**EXERCISE DETAILS**
The job is to find each line of the records below that includes the word "textbf" and copy it.

**LISTED RECORDS**
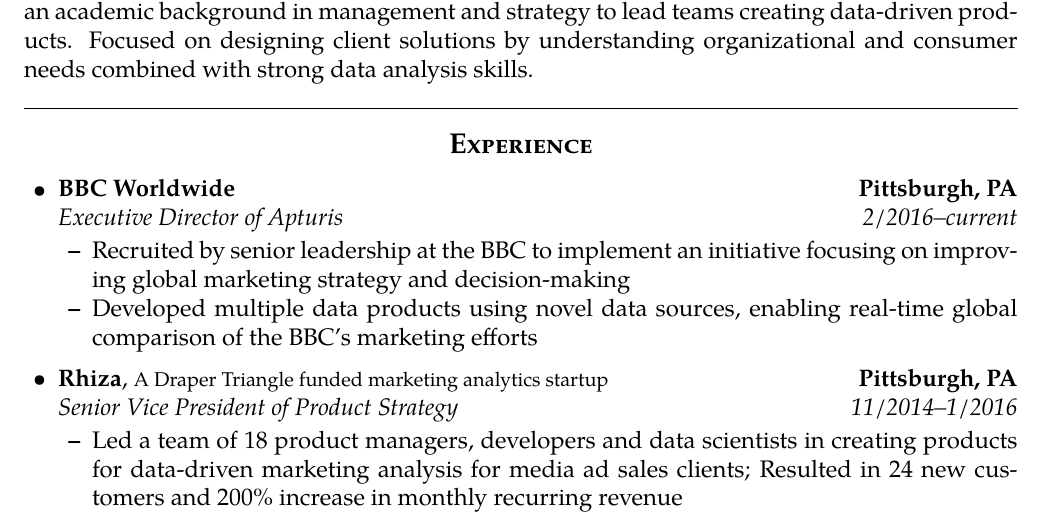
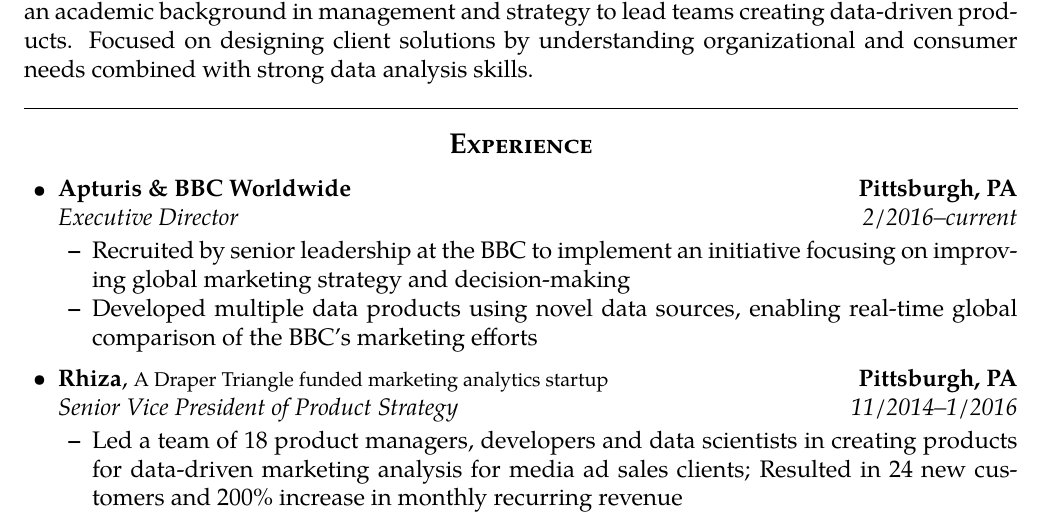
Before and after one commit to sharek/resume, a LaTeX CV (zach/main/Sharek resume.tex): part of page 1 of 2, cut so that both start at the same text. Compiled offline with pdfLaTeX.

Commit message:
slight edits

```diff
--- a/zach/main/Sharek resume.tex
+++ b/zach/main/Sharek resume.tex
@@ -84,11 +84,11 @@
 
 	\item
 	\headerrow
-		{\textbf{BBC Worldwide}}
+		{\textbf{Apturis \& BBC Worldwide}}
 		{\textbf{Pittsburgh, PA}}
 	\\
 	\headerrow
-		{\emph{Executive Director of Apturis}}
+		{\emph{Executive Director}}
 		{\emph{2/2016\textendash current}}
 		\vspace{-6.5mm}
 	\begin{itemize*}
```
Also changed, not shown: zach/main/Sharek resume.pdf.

* * *

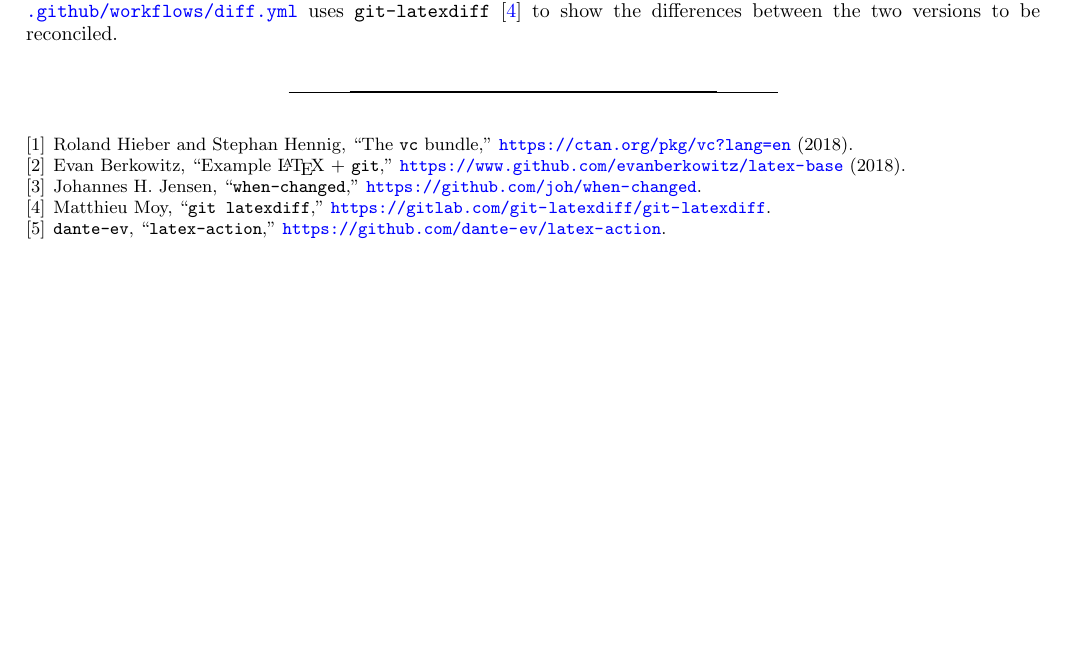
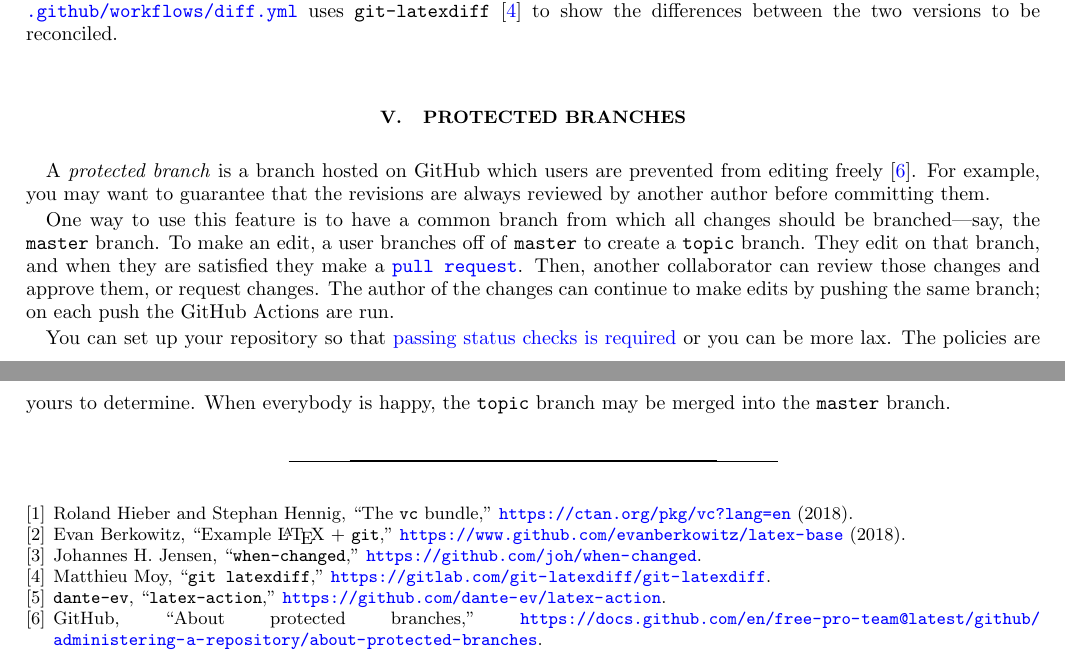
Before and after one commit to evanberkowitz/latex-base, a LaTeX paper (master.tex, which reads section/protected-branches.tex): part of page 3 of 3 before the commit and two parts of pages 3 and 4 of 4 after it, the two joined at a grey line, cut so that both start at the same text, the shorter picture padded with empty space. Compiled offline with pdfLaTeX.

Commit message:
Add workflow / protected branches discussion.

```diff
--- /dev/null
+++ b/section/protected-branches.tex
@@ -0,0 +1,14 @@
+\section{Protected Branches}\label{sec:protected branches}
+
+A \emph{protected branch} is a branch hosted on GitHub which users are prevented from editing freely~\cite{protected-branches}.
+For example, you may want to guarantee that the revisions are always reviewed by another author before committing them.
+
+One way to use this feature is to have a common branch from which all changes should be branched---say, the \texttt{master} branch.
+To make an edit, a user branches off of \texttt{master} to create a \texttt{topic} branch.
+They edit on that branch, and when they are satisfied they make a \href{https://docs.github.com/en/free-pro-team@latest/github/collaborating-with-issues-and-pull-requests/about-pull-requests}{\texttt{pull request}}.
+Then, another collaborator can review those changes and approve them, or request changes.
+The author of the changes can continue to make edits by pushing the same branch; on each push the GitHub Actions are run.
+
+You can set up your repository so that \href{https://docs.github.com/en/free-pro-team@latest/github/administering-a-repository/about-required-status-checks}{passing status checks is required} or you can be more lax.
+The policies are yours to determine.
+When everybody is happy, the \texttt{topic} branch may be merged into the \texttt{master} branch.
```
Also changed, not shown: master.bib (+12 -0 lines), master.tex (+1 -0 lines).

**YOUR RESPONSE**
-		{\textbf{BBC Worldwide}}
+		{\textbf{Apturis \& BBC Worldwide}}
 		{\textbf{Pittsburgh, PA}}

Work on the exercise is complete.